    1. Department of Physiological Science, University of California, Los Angeles, California 90095
    2. Department of Neurobiology, University of California, Los Angeles, California 90095
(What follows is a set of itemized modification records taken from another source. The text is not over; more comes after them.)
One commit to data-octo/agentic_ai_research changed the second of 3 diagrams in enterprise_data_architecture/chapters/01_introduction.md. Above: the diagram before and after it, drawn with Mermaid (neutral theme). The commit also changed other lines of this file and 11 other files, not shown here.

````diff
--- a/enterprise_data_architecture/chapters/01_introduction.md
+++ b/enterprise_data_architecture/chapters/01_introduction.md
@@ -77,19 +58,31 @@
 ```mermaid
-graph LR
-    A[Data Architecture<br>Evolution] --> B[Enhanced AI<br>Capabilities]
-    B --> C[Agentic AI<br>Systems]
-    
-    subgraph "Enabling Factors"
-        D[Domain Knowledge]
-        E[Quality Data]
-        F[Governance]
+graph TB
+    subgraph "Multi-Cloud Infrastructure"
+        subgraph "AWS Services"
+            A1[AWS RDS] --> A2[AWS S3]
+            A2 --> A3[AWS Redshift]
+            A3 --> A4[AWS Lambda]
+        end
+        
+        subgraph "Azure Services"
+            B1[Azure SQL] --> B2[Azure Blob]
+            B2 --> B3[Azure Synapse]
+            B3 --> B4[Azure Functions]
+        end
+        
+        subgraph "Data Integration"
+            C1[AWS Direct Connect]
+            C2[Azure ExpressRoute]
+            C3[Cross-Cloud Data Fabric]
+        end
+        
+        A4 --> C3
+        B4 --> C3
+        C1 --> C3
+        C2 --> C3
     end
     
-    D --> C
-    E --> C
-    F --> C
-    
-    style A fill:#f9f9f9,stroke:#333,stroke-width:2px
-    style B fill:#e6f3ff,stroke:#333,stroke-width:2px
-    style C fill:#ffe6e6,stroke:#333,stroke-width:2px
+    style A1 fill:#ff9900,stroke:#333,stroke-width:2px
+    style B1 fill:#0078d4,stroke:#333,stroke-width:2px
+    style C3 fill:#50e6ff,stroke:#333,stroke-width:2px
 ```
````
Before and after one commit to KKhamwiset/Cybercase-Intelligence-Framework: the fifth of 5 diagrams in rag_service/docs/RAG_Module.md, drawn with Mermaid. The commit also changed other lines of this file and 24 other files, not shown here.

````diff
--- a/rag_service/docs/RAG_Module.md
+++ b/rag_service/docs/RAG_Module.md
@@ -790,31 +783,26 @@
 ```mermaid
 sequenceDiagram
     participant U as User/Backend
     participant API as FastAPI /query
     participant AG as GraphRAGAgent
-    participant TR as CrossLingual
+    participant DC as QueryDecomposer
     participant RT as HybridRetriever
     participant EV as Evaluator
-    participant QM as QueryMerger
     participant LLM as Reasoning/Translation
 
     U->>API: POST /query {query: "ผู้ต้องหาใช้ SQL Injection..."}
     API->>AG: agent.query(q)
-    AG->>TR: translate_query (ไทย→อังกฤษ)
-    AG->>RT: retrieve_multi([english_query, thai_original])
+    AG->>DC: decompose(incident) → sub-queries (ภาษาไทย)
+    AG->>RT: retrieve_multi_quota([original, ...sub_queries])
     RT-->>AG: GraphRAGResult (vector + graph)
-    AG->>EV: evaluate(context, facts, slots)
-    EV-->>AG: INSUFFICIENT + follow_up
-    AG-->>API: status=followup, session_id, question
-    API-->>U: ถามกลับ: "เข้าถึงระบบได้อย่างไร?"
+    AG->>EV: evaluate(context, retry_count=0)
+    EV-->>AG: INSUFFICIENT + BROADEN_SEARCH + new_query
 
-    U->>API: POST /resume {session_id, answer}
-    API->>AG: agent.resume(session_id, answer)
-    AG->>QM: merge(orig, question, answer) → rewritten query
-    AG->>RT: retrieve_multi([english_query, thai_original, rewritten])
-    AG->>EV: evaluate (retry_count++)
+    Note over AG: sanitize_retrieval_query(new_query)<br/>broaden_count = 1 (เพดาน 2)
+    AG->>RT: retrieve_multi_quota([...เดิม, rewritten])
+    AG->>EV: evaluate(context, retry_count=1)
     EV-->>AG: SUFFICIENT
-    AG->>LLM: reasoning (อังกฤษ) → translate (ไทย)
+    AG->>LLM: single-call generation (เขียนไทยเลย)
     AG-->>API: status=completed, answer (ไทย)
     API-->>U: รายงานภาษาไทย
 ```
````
    3. Department of Neurology, University of California, Los Angeles, California 90095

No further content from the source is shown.